Where is he from: Spain
His music is predominantly pop music but he has worked hard to build a presence for Spanish singers in the global music market. A lot of musicians who aren’t English speakers tend to stay in the charts in their own country, but time and again Enrique Inglesias has featured in the USA and UK charts. His music is fun, and relatively easy to sing along to with catchy choruses, making him a must to improve your Spanish. My personal favourite are ‘Bailando, Subéme la radio and El pérdon.’
Where is he from: Puerto Rico
When Ricky Martin first became famous he changed his name from Enrique Martín to Ricky Martin and sang in English to access the American market. (I’m sure you all remember ‘living la vida loca.‘ But now with his fame and the increasing popularity of Spanish music, Ricky Martin can sing in Spanish with his recent hit ‘Vente pa’ ca.‘ And now you’re learnign Spanish, you can go and look at his back catalogue of music that’s in Spanish as well. It may be pop music but it’s fun and easy to sing along with.
Where is he from: France (but of Spanish descent)
He sings in French, English, Spanish, Portuguese, Italian, Arabic and other languages. With a Basque mother and a Galician father, growing up in Paris, it was probably always evident that languages would feature prominently in his life. So when you’re done learning Spanish, you can continue to listen to him to improve your other languages too.
Also songs by Manu Chao are actually surprisingly easy to sing along to which can really help improve your Spanish.
Great stand alone songs
Here are some shout outs to some of the recent Spanish songs that have made the charts. Even if they’re not to your taste, you can’t deny they’re really popular and really catchy.
Also if you’re lucky enough to be living in a Spanish speaking country while you’re trying to learn Spanish, it might be useful for you to learn some of these songs, because trust me, they’re played literally everywhere.
Despacito ft. Daddy Yankee
You might hate me for this one if you’re sick of listening to it in clubs but you can’t deny that it’s catchy.
Échame la culpa
Here gets another mention for Luis Fonsi but this time he’s with Demi Lovato. Luis Fonsi is definitely making a name for himself in the music world as a latin singer.
DJ Snake – Taki taki
With appearances from Ozuna, Selena Gomez and Cardi B what’s not to like.
Sophie Chen – multilingual version of ‘How far I’ll go.’

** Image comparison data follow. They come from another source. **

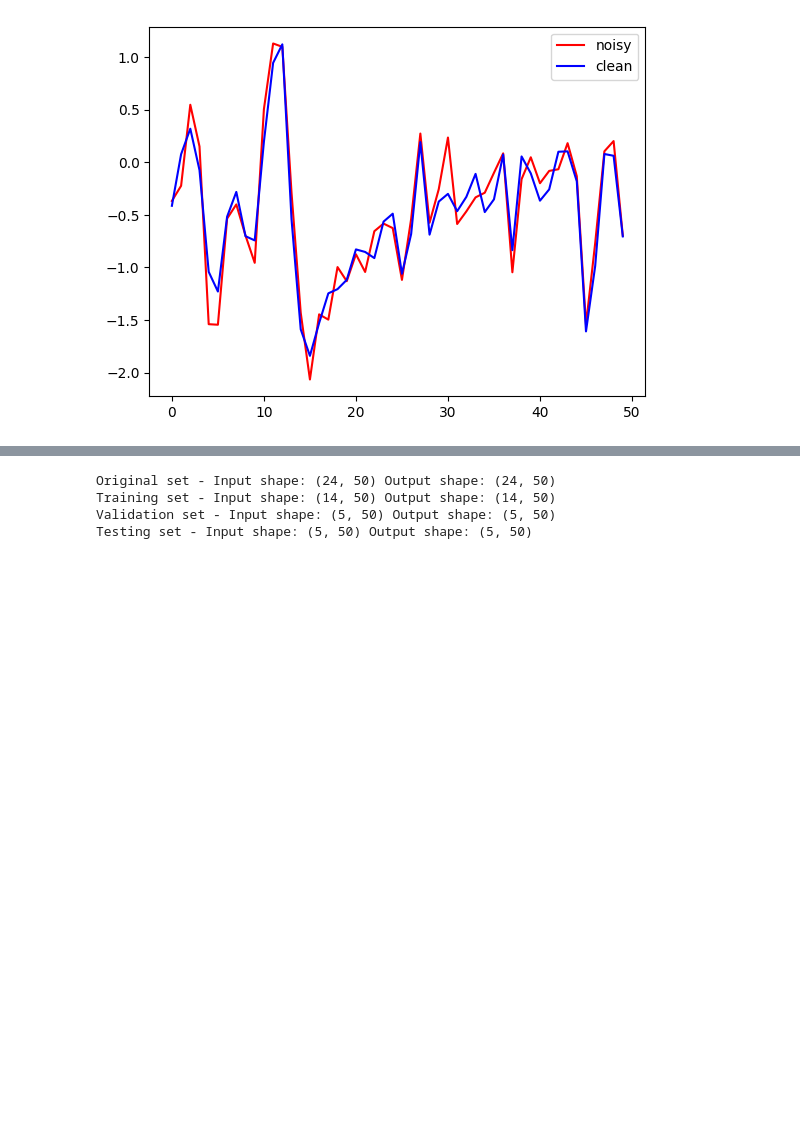
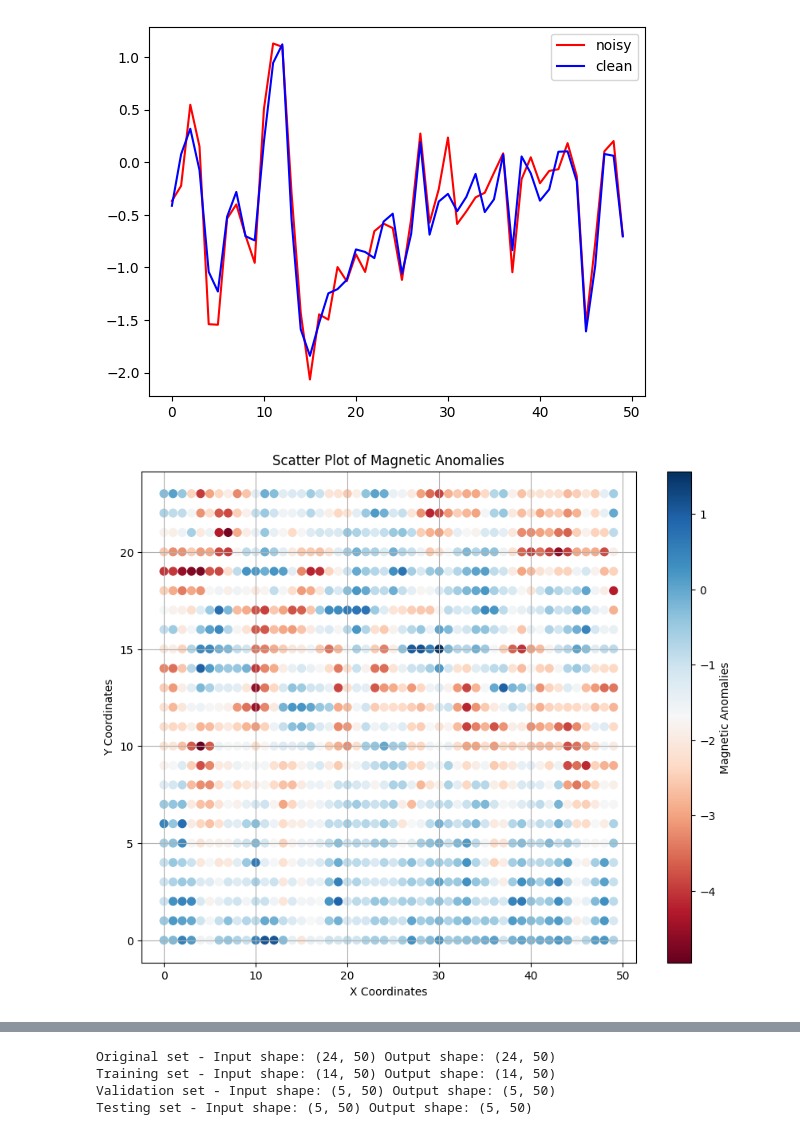
Before and after one commit to MuhammadOsmanFarooqui/msc-thesis, a Jupyter notebook: magnetic-noiseremoval.ipynb, the cells around one changed output, grey strips where cells are left out. Cells and saved outputs as stored; diff of their text form; code cells hidden in the pictures; blank space fills up the shorter version.

```diff
--- a/magnetic-noiseremoval.ipynb
+++ b/magnetic-noiseremoval.ipynb
@@ -70,3 +104,29 @@ plt.legend()
 # %% [output]
 <matplotlib.legend.Legend at 0x...>
 [figure]
+# %%
+# Convert grid data to DataFrame
+df = pd.DataFrame(noisy_data)
+import matplotlib.pyplot as plt
+
+# Assuming the provided data is in a DataFrame named df
+# Extracting magnetic anomalies from the DataFrame
+magnetic_anomalies = df.values
+
+# Generating x and y coordinates based on the shape of the magnetic anomalies array
+num_rows, num_cols = magnetic_anomalies.shape
+#x_coordinates = [581717.33, 581840.03 ]  # Replace [...] with your x coordinates
+#y_coordinates = [4277366.1, 4277481.2]  # Replace [...] with your y coordinates
+x_coordinates, y_coordinates = np.meshgrid(range(num_cols), range(num_rows))
+
+# Plot the scatter plot
+plt.figure(figsize=(10, 8))
+plt.scatter(x_coordinates, y_coordinates, c=magnetic_anomalies, cmap='RdBu', s=50, marker='o')
+plt.colorbar(label='Magnetic Anomalies')
+plt.xlabel('X Coordinates')
+plt.ylabel('Y Coordinates')
+plt.title('Scatter Plot of Magnetic Anomalies')
+plt.grid(True)
+plt.show()
+# %% [output]
+[figure, added]
```
Also changed, not shown: parts of 30 cells of this notebook.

So this isn’t a chart song like the others but I do think this needs a mention. Sophie Chen sings multilingual versions of songs, usually in Chinese, English or Spanish but she also throws in French, Italian and Korean.
Which leads me onto another point. A great way to listen to Spanish music but to be able to sing along quickly is to listen to the Spanish version of Disney songs. Pretty much every Disney song ever recorded has a Spanish version available on youtube, and this can really help with your Spanish. (assuming you’re a disney fan of course).